Mohamed Morsi, deposed as president by the Egyptian military on July 3, is in good health, a trickle of visitors allowed access to him and his aides in recent days has revealed. Where he is, however, remains a mystery that has enraged his family and supporters, and aggravated Egypt’s crisis The most recent person to visit him, Catherine Ashton, the European Union’s top foreign policy official, was not blindfolded on Monday when she was taken to him, aides said. But she was flown by helicopter in the dark of night on the condition that she not reveal anything about Mr. Morsi’s whereabouts.
WX Post: Syria’s Kurds mobilize to fight rebel groups linked to al-Qaeda
A powerful Kurdish militia said Tuesday that it is mobilizing against al-Qaeda-linked rebels in northeastern Syria after a Kurdish opposition leader was killed in the area, activists and party officials said. The fight between the Kurds and the extremists has become a war within a war in Syria’s oil-rich region. Recent clashes between Kurdish gunmen and members of al-Qaeda-linked Jabhat al-Nusra and the Islamic State of Iraq and the Levant have left dozens dead on both sides.
BBC: UN criticizes Chile for using terror law on Mapuche
A senior United Nations lawyer has launched a blistering attack on Chile for its treatment of the country's Mapuche indigenous minority. Ben Emmerson, the UN's special rapporteur on Human Rights and Counter-Terrorism, said a long-running dispute over land rights could boil over into serious violence at any moment. He said Chilean police were guilty of "a systematic use of excessive force". The Mapuche make up 9% of the Chilean population.
CNNMoney: How Amazon's new jobs really stack up
Amazon has been touting its plan to hire 7,000 new workers, and even President Obama is speaking at a company distribution center Tuesday on his jobs tour. So how do Amazon's new jobs really stack up?
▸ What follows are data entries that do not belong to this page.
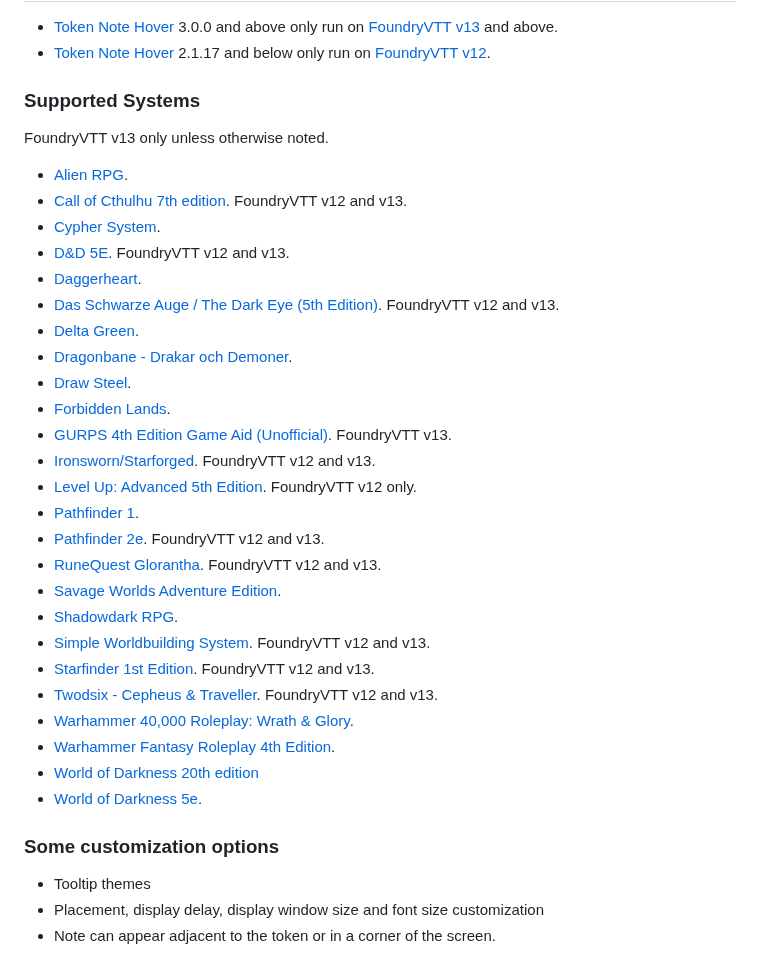
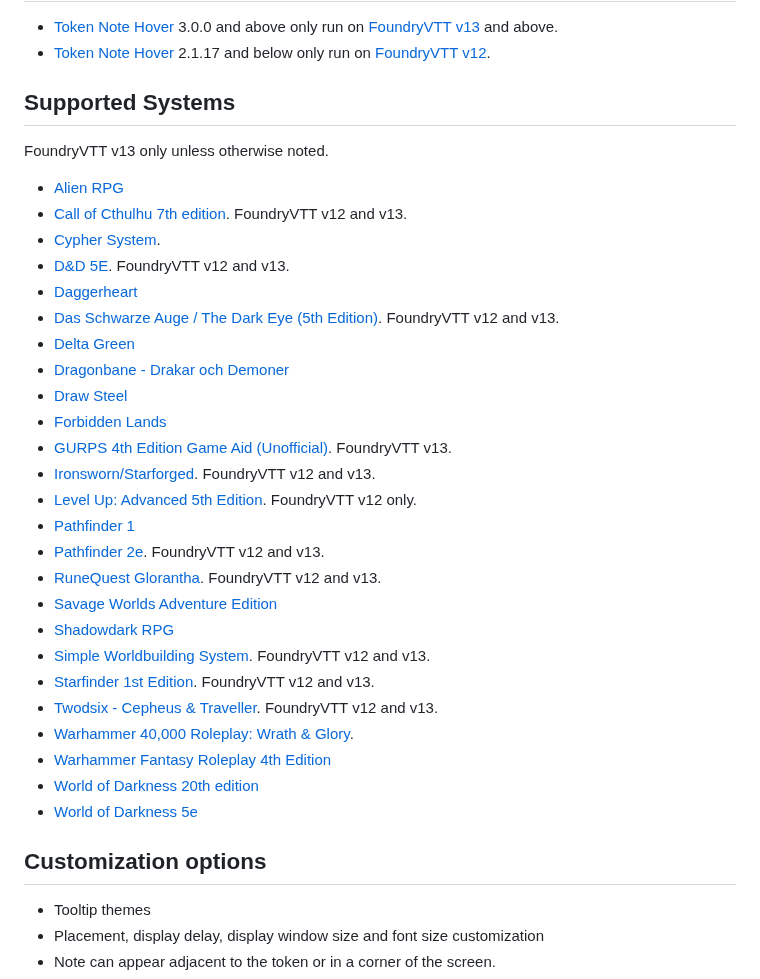
Before and after one commit to jendave/token-note-hover, a Markdown page: README.md, the part around the change. GitHub-like rendering.

Commit message:
udpate doc

```diff
--- a/README.md
+++ b/README.md
@@ -16,37 +16,37 @@ The tooltip will not display if the note is empty or while the token is being dr
 * [Token Note Hover](https://foundryvtt.com/packages/token-note-hover) 3.0.0 and above only run on [FoundryVTT v13](https://foundryvtt.com/releases/13.341) and above.
 * [Token Note Hover](https://foundryvtt.com/packages/token-note-hover) 2.1.17 and below only run on [FoundryVTT v12](https://foundryvtt.com/releases/12.331).
 
-### Supported Systems
+## Supported Systems
 
 FoundryVTT v13 only unless otherwise noted.
 
-* [Alien RPG](https://foundryvtt.com/packages/alienrpg).
+* [Alien RPG](https://foundryvtt.com/packages/alienrpg)
 * [Call of Cthulhu 7th edition](https://foundryvtt.com/packages/CoC7). FoundryVTT v12 and v13.
 * [Cypher System](https://foundryvtt.com/packages/cyphersystem).
 * [D&D 5E](https://foundryvtt.com/packages/dnd5e). FoundryVTT v12 and v13.
-* [Daggerheart](https://foundryvtt.com/packages/daggerheart).
+* [Daggerheart](https://foundryvtt.com/packages/daggerheart)
 * [Das Schwarze Auge / The Dark Eye (5th Edition)](https://foundryvtt.com/packages/dsa5). FoundryVTT v12 and v13.
-* [Delta Green](https://foundryvtt.com/packages/deltagreen).
-* [Dragonbane - Drakar och Demoner](https://foundryvtt.com/packages/dragonbane).
-* [Draw Steel](https://foundryvtt.com/packages/draw-steel).
-* [Forbidden Lands](https://foundryvtt.com/packages/forbidden-lands).
+* [Delta Green](https://foundryvtt.com/packages/deltagreen)
+* [Dragonbane - Drakar och Demoner](https://foundryvtt.com/packages/dragonbane)
+* [Draw Steel](https://foundryvtt.com/packages/draw-steel)
+* [Forbidden Lands](https://foundryvtt.com/packages/forbidden-lands)
 * [GURPS 4th Edition Game Aid (Unofficial)](https://foundryvtt.com/packages/gurps). FoundryVTT v13.
 * [Ironsworn/Starforged](https://foundryvtt.com/packages/foundry-ironsworn). FoundryVTT v12 and v13.
 * [Level Up: Advanced 5th Edition](https://foundryvtt.com/packages/a5e). FoundryVTT v12 only.
-* [Pathfinder 1](https://foundryvtt.com/packages/pf1).
+* [Pathfinder 1](https://foundryvtt.com/packages/pf1)
 * [Pathfinder 2e](https://foundryvtt.com/packages/pf2e). FoundryVTT v12 and v13.
 * [RuneQuest Glorantha](https://foundryvtt.com/packages/rqg). FoundryVTT v12 and v13.
-* [Savage Worlds Adventure Edition](https://foundryvtt.com/packages/swade).
-* [Shadowdark RPG](https://foundryvtt.com/packages/shadowdark).
+* [Savage Worlds Adventure Edition](https://foundryvtt.com/packages/swade)
+* [Shadowdark RPG](https://foundryvtt.com/packages/shadowdark)
 * [Simple Worldbuilding System](https://foundryvtt.com/packages/worldbuilding). FoundryVTT v12 and v13.
 * [Starfinder 1st Edition](https://foundryvtt.com/packages/sfrpg). FoundryVTT v12 and v13.
 * [Twodsix - Cepheus & Traveller](https://foundryvtt.com/packages/twodsix). FoundryVTT v12 and v13.
 * [Warhammer 40,000 Roleplay: Wrath & Glory](https://foundryvtt.com/packages/wrath-and-glory).
-* [Warhammer Fantasy Roleplay 4th Edition](https://foundryvtt.com/packages/wfrp4e).
+* [Warhammer Fantasy Roleplay 4th Edition](https://foundryvtt.com/packages/wfrp4e)
 * [World of Darkness 20th edition](https://foundryvtt.com/packages/worldofdarkness)
-* [World of Darkness 5e](https://foundryvtt.com/packages/vtm5e).
+* [World of Darkness 5e](https://foundryvtt.com/packages/vtm5e)
 
-### Some customization options
+## Customization options
 
 * Tooltip themes
 * Placement, display delay, display window size and font size customization
```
SEE ALSO: BusinessWeek: What Amazon's Hiring Announcement Doesn't Mean
Bloomberg: Tin Exports From Indonesia Seen Falling Most in Eight Months
Tin exports from Indonesia, which surged in June before new purity rules in the world’s largest shipper came into force, will probably contract in July by the most in eight months, according to a survey. Shipments may fall 28 percent to 8,000 metric tons compared with June, the median of estimates from six exporters and an analyst in a Bloomberg survey showed. That’s the steepest drop since November, when sales fell 28.1 percent, and compares with 8,298.5 tons in July 2012, data compiled by Bloomberg show.
WSJ: Home Prices Jump, but Headwinds Build
Home prices during the first half of 2013 posted their largest gain since the housing boom peaked seven years ago, but rising mortgage rates and the potential for more supply could eventually slow the run-up. Nationally, home values rose by 5.8% in June from one year ago, according to Zillow Inc., the real-estate website, the largest gain since 2006. So far this year, prices are up 2.7%, the strongest year-to-date gain in June since 2005. The speed with which prices have risen over the past year has taken many economists by surprise.
DealBook: Over a Million Are Denied Bank Accounts for Past Errors
Mistakes like a bounced check or a small overdraft have effectively blacklisted more than a million low-income Americans from the mainstream financial system for as long as seven years as a result of little-known private databases that are used by the nation’s major banks. The problem is contributing to the growth of the roughly 10 million households in the United States that lack a banking account, a basic requirement of modern economic life.
CNBC: 6% Treasury yields? May come sooner than you think
The Federal Reserve will lose control of interest rates as the "great rotation" out of bonds into equities takes off in full force, according to one market watcher, who sees U.S. 10-year Treasury yields hitting 5-6 percent in the next 18-24 months. "It is our opinion that interest rates have begun their assent, that the Fed will eventually lose control of interest rates. The yield curve will first steepen and then will shift, moving rates significantly higher," said Mike Crofton, President and CEO, Philadelphia Trust Company told CNBC on Wednesday.